the rod and reel are cabelas cahill series, the rod is an 8'6" 5wt and the reel has 4/5/6 printed on it
im in bend, oregon, theres a number of small shops as well as an orvis, i looked into lessons at orvis, theyre like $400 dollars for a two day course, and i cant really swing that. i may go to the smaller shops today to get flies, and maybe pick the shop owners brains.
the leader seems really light, like 4lb test or lighter, is this usual? i guess ill have to use a lil finesse, unlike cranking in gafftopsail cats with the baitcaster
thanks for all the help, im sure ill need more in the future...
A 5 weight sounds perfect for the trout fishing out there, so it looks like you're all set.
And yup, that leader sounds about right-- remember with the size flies you'll be using you'll want to be able to fit the leader or tippet through the eye-- you also want a light flexible leader and tippet so the fly drifts along naturally. Generally the larger the fly the thicker the tippet, smaller flies lighter tippets.
You'll use a bit of finesse and let the fish take some line pulling against the reel's drag or through your fingers until he/she is ready to come in and say hello
And yeah, four hundred is a bit steep. Typically casting lessons go for around 30 bucks an hour-- and smaller shops are more likely just offer to take you out back for a few pointers. Even if you had to pay for it, an hour lesson might be well worth it just to get you going.
Definetly consider checking out the Central Oregon Fly Fishers based in Bend. It would be a great way to kick off your fly fishing career, you'll learn a ton and I'm sure you could get someone to show you some of the basics in fact they probably have regular clinics for beginners. They also have group trips to local waters. You can find them here: www.coflyfishers.org
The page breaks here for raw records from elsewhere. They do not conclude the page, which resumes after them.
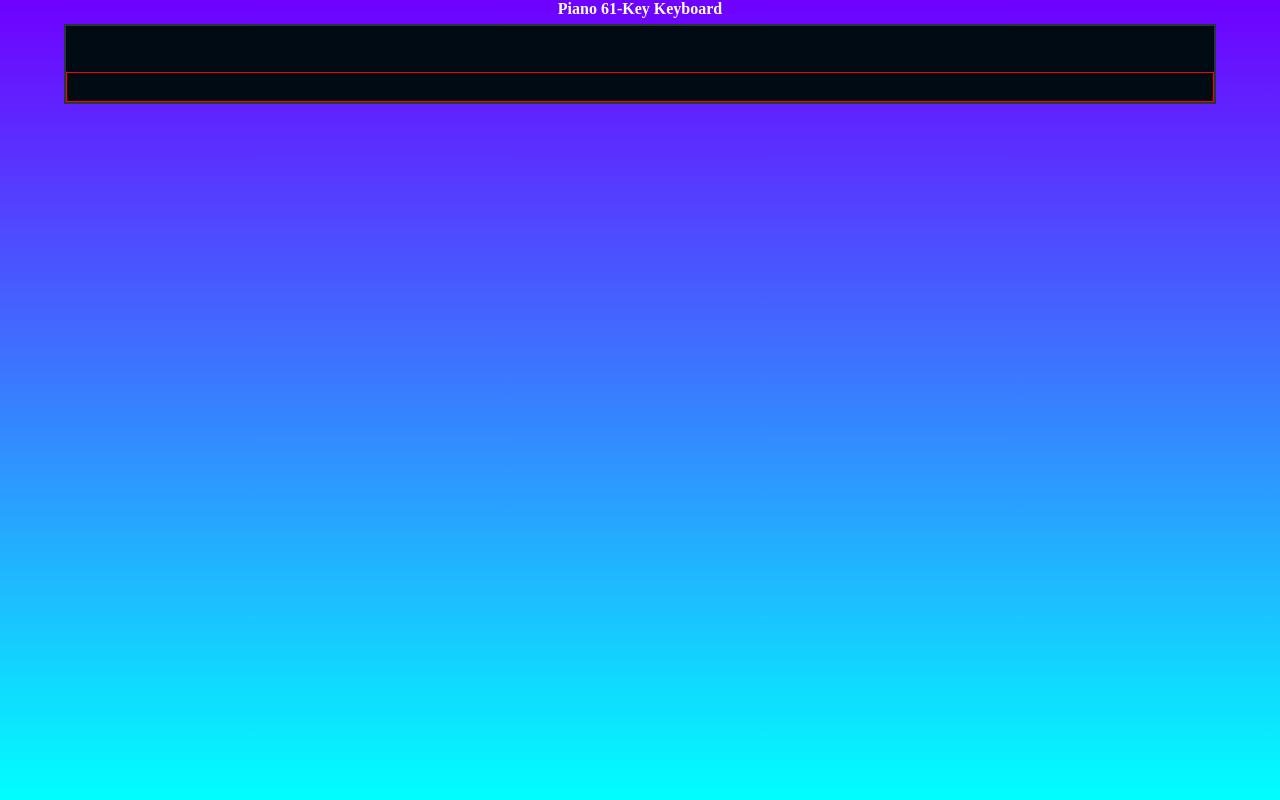
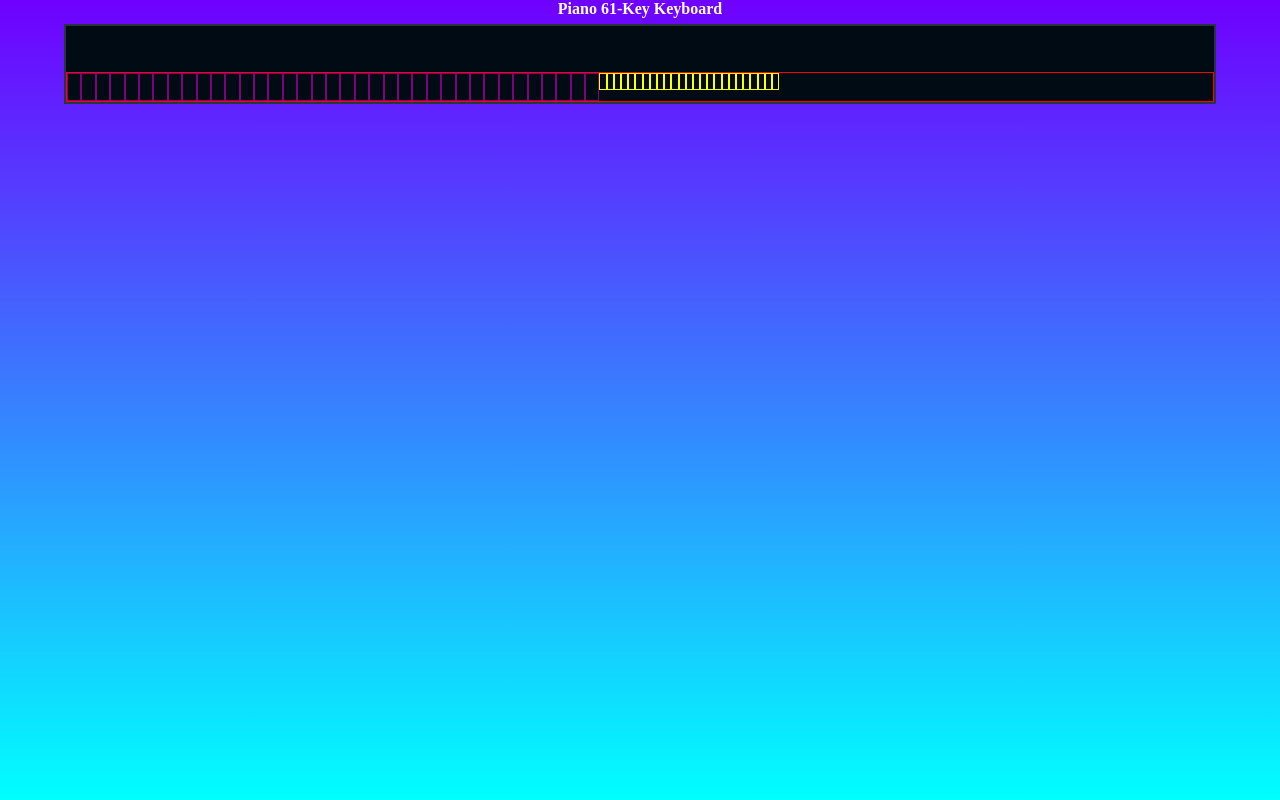
Before and after one commit to webspider02/piano61key, a plain HTML site: page index.html in a window 1280 px wide. Drawn offline with Linux system fonts and the light colour scheme.

Commit message:
white/black keys

```diff
--- a/index.html
+++ b/index.html
@@ -7,17 +7,18 @@
         <meta name="viewport" content="width=device-width, initial-scale=1.0">
 
         <link rel="stylesheet" href="styles/main.css">
+        <link rel="stylesheet" href="styles/keys.css">
     </head>
     <body>
         <div id="wrapper">
             <h4>Piano 61-Key Keyboard</h4>
             <div id="piano-card">
                <div id="options" class="piano-parts"></div>
-               <div id="piano-keyboard" class="piano-parts"></div>
+               <div id="piano-keyboard" class="piano-parts"><div class="white-key"></div></div>
             </div>
 
         </div>
 
-        <!-- <script src="javascript/keyboard.js"></script> -->
+        <script src="javascript/keyboard.js"></script>
     </body>
 </html>
--- a/javascript/keyboard.js
+++ b/javascript/keyboard.js
@@ -1,8 +1,17 @@
 let key;
 const path = document.querySelector("div#wrapper > div#piano-card > div#piano-keyboard");
 
-// Creating the keys
-for(let i=0; i<61; i++) {
+// Creating white keys
+for(let i=0; i<36; i++) {
     key = document.createElement("div");
-    path.appendChild("key");
+    key.classList.add("white-key");
+    //key.classList.add("key");
+    path.appendChild(key);
 }
+
+// Black keys
+for(let j=0; j<25; j++) {
+    key = document.createElement("div");
+    key.classList.add("black-key");
+    path.appendChild(key);
+}
--- /dev/null
+++ b/styles/keys.css
@@ -0,0 +1,5 @@
+div#wrapper > div#piano-card > div#piano-keyboard > div.white-key {
+    height:100%;
+    width: 0.9em;          /* 14.4px for 16 font-size */
+    border:1px solid purple;
+}
--- a/styles/main.css
+++ b/styles/main.css
@@ -33,8 +33,8 @@ div#wrapper > div#piano-card {
     height: 5em;
     border:2px solid var(--piano-border-color);
     margin: 6px auto;
-    display: flex;
-    flex-direction: column;
+    /* display: flex;
+    flex-direction: column; */
 }
 
 div#wrapper > div#piano-card > div#options {
@@ -43,6 +43,24 @@ div#wrapper > div#piano-card > div#options {
 }
 
 div#wrapper > div#piano-card > div#piano-keyboard {
-    border:1px solid red;
+    border:0.1px solid red;
     height: 40%;
+    display:flex;
+    flex-direction:row;
+    flex-wrap: no-wrap;
 }
+
+div#wrapper > div#piano-card > div#piano-keyboard > div.white-key {
+    height:100%;
+    width: 0.9em;          /* 14.4px for 16 font-size */
+    width:14.4px;
+    border:0.1px solid black;
+    z-index: 1;
+}
+
+div#wrapper > div#piano-card > div#piano-keyboard > div.black-key {
+    z-index: 2;
+    width: 7.2px;
+    height: 60%;
+    border:1px solid yellow;
+}
```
A good way to practice on your own, preferably after getting some hands on help in person if you're on a lawn or whatever, is to just tie a piece of yarn to the end of your leader. Oh.... and that loud snapping sound you'll hear.... it means you're not waiting long enough for your back cast to straighten out behind you before you start the forward cast. It's sort of a right of passage- we've all gone through it and you're bound to hear it sooner or later.
I might add-- with regards to the casting-- practice at least 15 min. a day (I read somewhere that more than 30 min. or so, and you might just be wearing yourself out and , possibly, training yourself bad habits... Don't know the merit of this)
--This part was easy for me (we have a very pronounced winter and my first fly rod was a christmas gift from my bro.) Resist the temptation to get out on the water quickly-- too many distractions-- practice for at least 2 weeks-- a whole month would be better.
Just a fair warning-- you'll become an excellent fly caster-- but you will never stop learning.
Another fair warning-- As of now, there is no known cure nor no known vaccine for philoflyfishinfluenza (the love of fly fishing bug)-- many a men have succumbed to this incurable illness-- once contracted- Oh boy......
Oh.... and that loud snapping sound you'll hear.... it means you're not waiting long enough for your back cast to straighten out behind you before you start the forward cast.
lol, ya, i did notice a whip-cracking sound sometimes, and the fly line just piled up at the end of the cast, ive noticed if i actually look back at the back cast, i get a better cast. i imagine once i get the hang of it, i wont need to do this
philoflyfishinfluenza doesnt sound like something i want to get a shot for, hopefully itll drive me to perfect my technique
i did go and get some flys from one of the local shops, the owner knew what would be good in the dechutes river that flows thru these parts, so ill give those a try, but man, these hooks are hard to see with the naked eye, forcips or needle nose pliers will be a must
i dont mean to stop bringin it, but thanks much for the help!
First of all, welcome to the forum and this addiction that we call fly fishing. You have gotten good pieces of advice from the other members, so I won't spew out anything else on the topic.
I used to go to the Bend area quite a bit when I was in the ski industry. Everytime, I kicked myself in the rear because I never brought my tackle with me. You are in a beautiful region, so enjoy it.